The economic blow of a Greek exit from the euro zone would be bumpy, but probably not fatal for Europe. It is a small part of the world’s biggest market and the authorities now have institutions and mechanisms in place to deal with any short-term fallout in financial markets. That doesn’t mean Europe holds all the cards. The euro never was a purely economic project. Its creation was part of a larger security exercise meant to pull the continent’s tribes closer together. Letting Greece go risks creating a failed state on Europe’s periphery. Greece would have little choice but to seek help from wherever it could it. Russian President Vladimir Putin already has shown he would be willing to come to the aid of Greece. How could he resist pulling a member of NATO into his orbit?

These are the stakes. They should be enough to bring about an agreement this week. It will be possible to gauge the likelihood of success by analyzing the rhetoric. The winner of this year’s Donner Prize for Canadian non-fiction writing was Michael Trebilcock’s Dealing With Losers: the Political Economy of Policy Transitions. The book recognizes that sometimes, successful agreements require that the winner recognizes that he or she must allow the loser to go home with something.

In the Greek saga currently playing out before us, everyone is a loser. That means Tsipras must recognize that Merkel will have to show German taxpayers that she forced Athens into accepting uncomfortable conditions. At the same time, Merkel and other European leaders must recognize that Tsipras won an election on a promise to end imposed austerity. Lawrence Summers, the Harvard economist and former U.S. treasury secretary, says Merkel should commit to leading a drive to boost Europe’s economic growth, which Greece will desperately need if it is to generate enough money to pay for its debts. All parties will recognize that IMF managing director Christine Lagarde, a former French finance minister, faces questions about where her loyalties lie in this struggle. She must hold a tough line to keep Washington and Beijing on side. That means the IMF can accept only an agreement in which the math works, which hasn’t always been a given.

If these elements float to the top of all the spin and bluster that will be reported from Europe over the next 48 to 72 hours, an agreement likely is at hand. If they don’t, start contemplating the fate of Jon Snow.


Kevin Carmichael is a journalist and senior fellow at the Centre for International Governance Innovation.
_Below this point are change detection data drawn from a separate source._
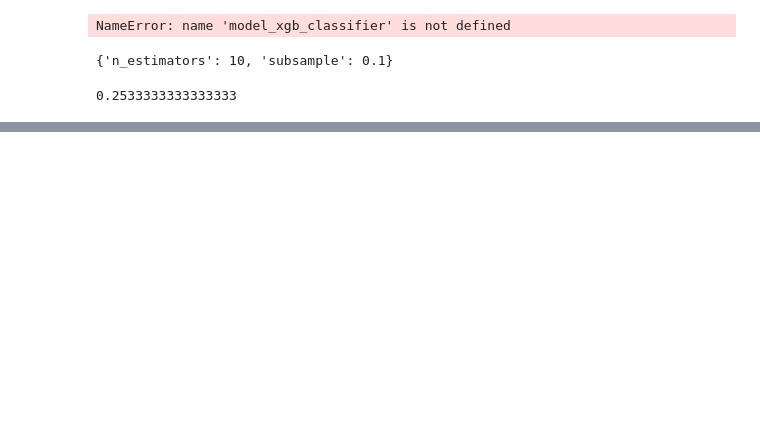
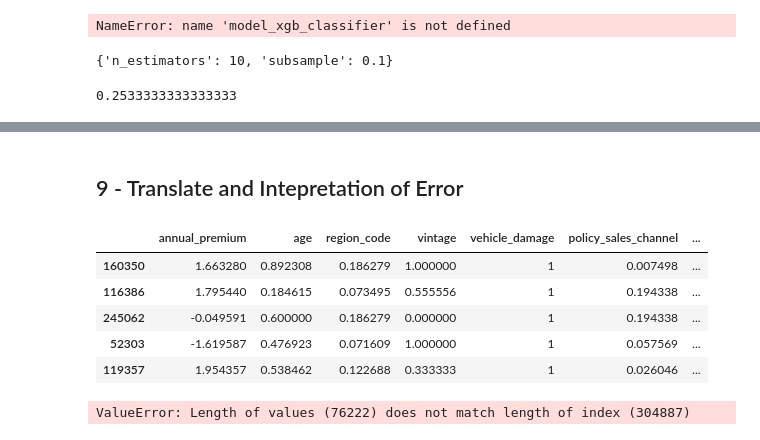
Before and after one commit to guiaraujofreitas/Insurance-Health-Cross-Sell, a Jupyter notebook: Step_8_Project_Health_Insurance_Cross_Sell.ipynb, the cells around one changed output, grey strips where cells are left out. Cells and saved outputs as stored; diff of their text form; code cells hidden in the pictures; blank space fills up the shorter version.

```diff
--- a/Step_8_Project_Health_Insurance_Cross_Sell.ipynb
+++ b/Step_8_Project_Health_Insurance_Cross_Sell.ipynb
@@ -1124,3 +1147,5 @@ pickle.dump(model_xgb_classifier, open( '/home/guilherme/Documentos/repos/pa_hea
 # %%
 # explicando detalhadamente a função GridSearchCV
 #https://andersonuyekita.github.io/notebooks/blog/2019/03/21/como-usar-o-gridsearchcv/
+# %% [markdown]
+## 9 - Translate and Intepretation of Error
@@ -1126,0 +1158,9 @@ pickle.dump(model_xgb_classifier, open( '/home/guilherme/Documentos/repos/pa_hea
+# %%
+df7[all_cols_selected].head()
+# %% [output]
+|  | annual_premium | age | region_code | vintage | vehicle_damage | policy_sales_channel | ... |
+| 160350 | 1.663280 | 0.892308 | 0.186279 | 1.000000 | 1 | 0.007498 | ... |
+| 116386 | 1.795440 | 0.184615 | 0.073495 | 0.555556 | 1 | 0.194338 | ... |
+| 245062 | -0.049591 | 0.600000 | 0.186279 | 0.000000 | 1 | 0.194338 | ... |
+| 52303 | -1.619587 | 0.476923 | 0.071609 | 1.000000 | 1 | 0.057569 | ... |
+| 119357 | 1.954357 | 0.538462 | 0.122688 | 0.333333 | 1 | 0.026046 | ... |
@@ -1126,0 +1170,4 @@ pickle.dump(model_xgb_classifier, open( '/home/guilherme/Documentos/repos/pa_hea
+# %%
+df9['predictions'] = xgb_yhat[:,1].tolist()
+# %% [output]
+ValueError: Length of values (76222) does not match length of index (304887)
```
Also changed, not shown: parts of 25 cells of this notebook.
He has written about economic policy and the men and women who make it for almost two decades from Ottawa, Washington and, currently, Mumbai. Follow him @CarmichaelKevin

A timeline of Greece’s debt crisis

via the Council on Foreign Relations